In 1936 the Works Progress Administration’s Federal Art Project commissioned Stuart Davis (1892–1964) to paint a mural for the Williamsburg Houses, a New York City housing project. Though the mural, Swing Landscape, was never installed in its intended location, it survives as an impressive testament to Davis’s energetic, colorful brand of abstraction and the progressive politics that animated it. This study explores the painting, one of the greatest of twentieth-century America and arguably Davis’s most ambitious work.
This book challenges the prevailing tendency to separate Davis’s leftist activism from his art and contextualizes Swing Landscape within 1930s abstract mural painting in New York, emphasizing the politics of abstraction.
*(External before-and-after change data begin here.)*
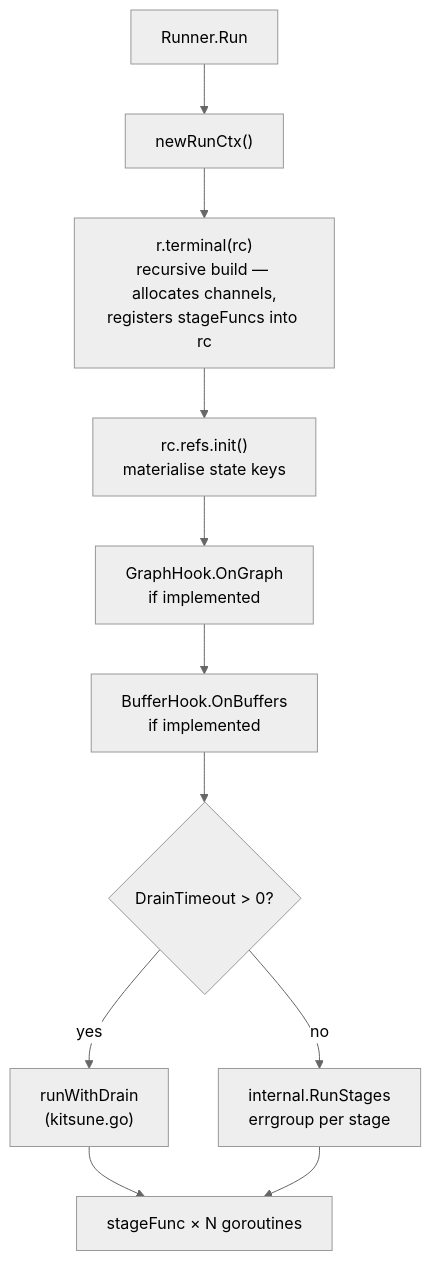
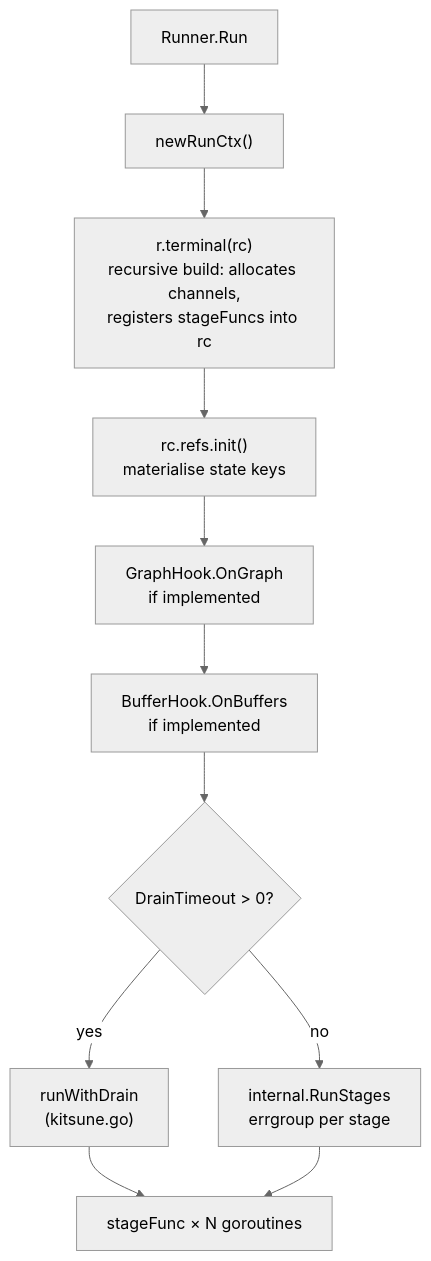
Before and after one commit to zenbaku/go-kitsune: the fifth of 14 diagrams in doc/internals.md, drawn with Mermaid (neutral theme). The commit also changed other lines of this file and 14 other files, not shown here.

````diff
--- a/doc/internals.md
+++ b/doc/internals.md
@@ -221,13 +221,13 @@
 ```mermaid
 flowchart TD
     A["Runner.Run"] --> B["newRunCtx()"]
-    B --> C["r.terminal(rc)\nrecursive build — allocates channels,\nregisters stageFuncs into rc"]
+    B --> C["r.terminal(rc)\nrecursive build: allocates channels,\nregisters stageFuncs into rc"]
     C --> D["rc.refs.init()\nmaterialise state keys"]
     D --> E["GraphHook.OnGraph\nif implemented"]
     E --> F["BufferHook.OnBuffers\nif implemented"]
     F --> G{DrainTimeout > 0?}
     G -->|yes| H["runWithDrain\n(kitsune.go)"]
     G -->|no| I["internal.RunStages\nerrgroup per stage"]
     H --> J["stageFunc × N goroutines"]
     I --> J
 ```
````
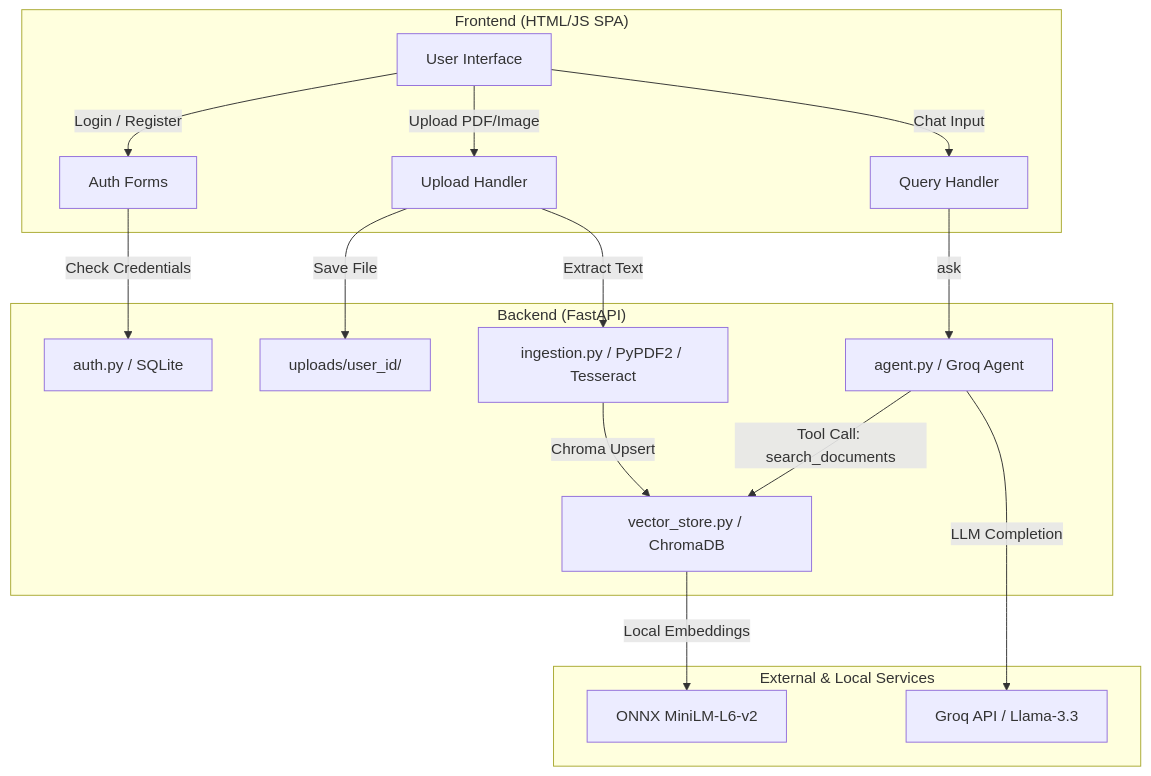
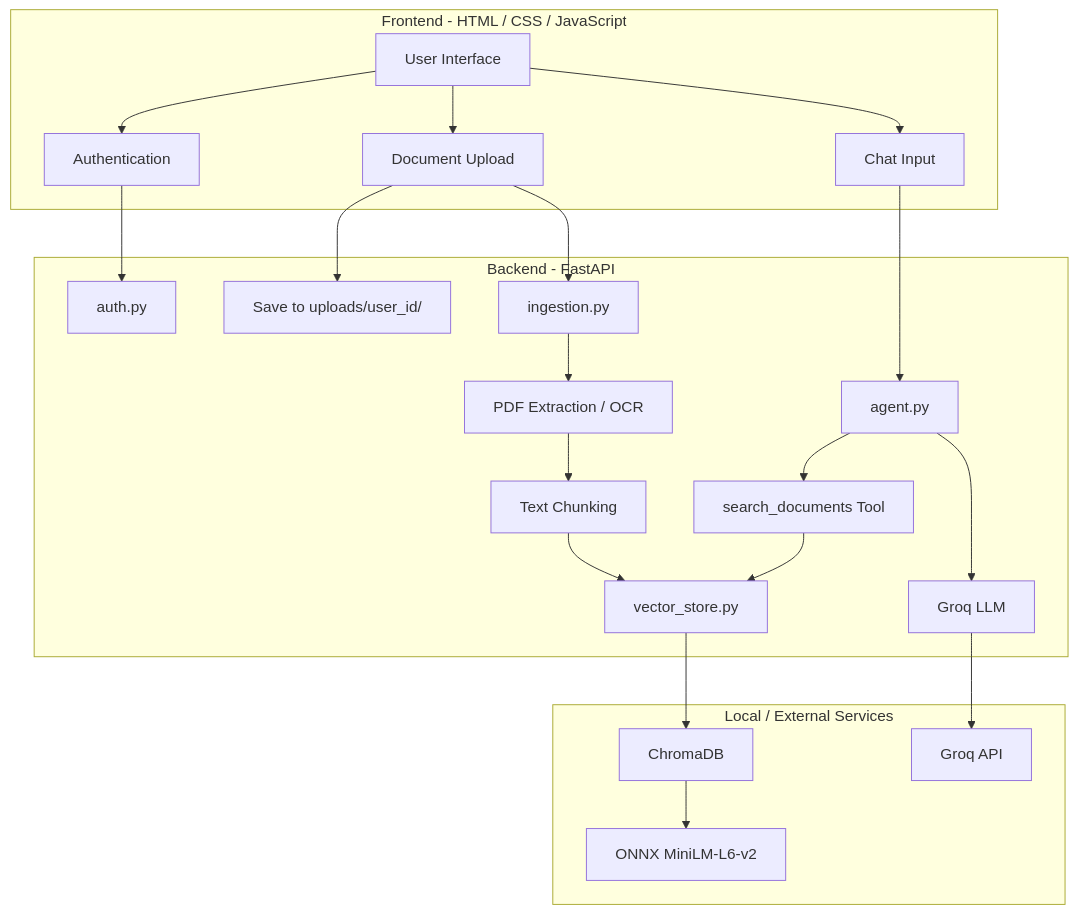
Before and after one commit to dev-x-infinite/Multi-Model_Rag: the diagram in README.md, drawn with Mermaid. The commit also changed other lines of this file, not shown here.

````diff
--- a/README.md
+++ b/README.md
@@ -23,23 +104,30 @@
 ```mermaid
 graph TD
 
-    subgraph Frontend["Frontend (HTML/JS SPA)"]
-        A["User Interface"] -->|Login / Register| B["Auth Forms"]
-        A -->|Upload PDF/Image| C["Upload Handler"]
-        A -->|Chat Input| D["Query Handler"]
+    subgraph Frontend["Frontend - HTML / CSS / JavaScript"]
+        A["User Interface"] --> B["Authentication"]
+        A --> C["Document Upload"]
+        A --> D["Chat Input"]
     end
 
-    subgraph Backend["Backend (FastAPI)"]
-        B -->|Check Credentials| E["auth.py / SQLite"]
-        C -->|Save File| F["uploads/user_id/"]
-        C -->|Extract Text| G["ingestion.py / PyPDF2 / Tesseract"]
-        G -->|Chroma Upsert| H["vector_store.py / ChromaDB"]
-        D -->|ask| I["agent.py / Groq Agent"]
+    subgraph Backend["Backend - FastAPI"]
+        B --> E["auth.py"]
+        C --> F["Save to uploads/user_id/"]
+        C --> G["ingestion.py"]
+
+        G --> H["PDF Extraction / OCR"]
+        H --> I["Text Chunking"]
+        I --> J["vector_store.py"]
+
+        D --> K["agent.py"]
+        K --> L["Groq LLM"]
+        K --> M["search_documents Tool"]
+        M --> J
     end
 
-    subgraph Services["External & Local Services"]
-        H -->|Local Embeddings| J["ONNX MiniLM-L6-v2"]
-        I -->|Tool Call: search_documents| H
-        I -->|LLM Completion| K["Groq API / Llama-3.3"]
+    subgraph Storage["Local / External Services"]
+        J --> N["ChromaDB"]
+        N --> O["ONNX MiniLM-L6-v2"]
+        L --> P["Groq API"]
     end
 ```
````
The book also offers the first comprehensive look at the Williamsburg mural commission, including works by Willem de Kooning, Ilya Bolotowsky, and others. The result is an indispensable resource on interwar modernism, mural painting, and urban development.
By Jennifer McComas
- 164 pages, 9.8 x 0.8 x 11. inches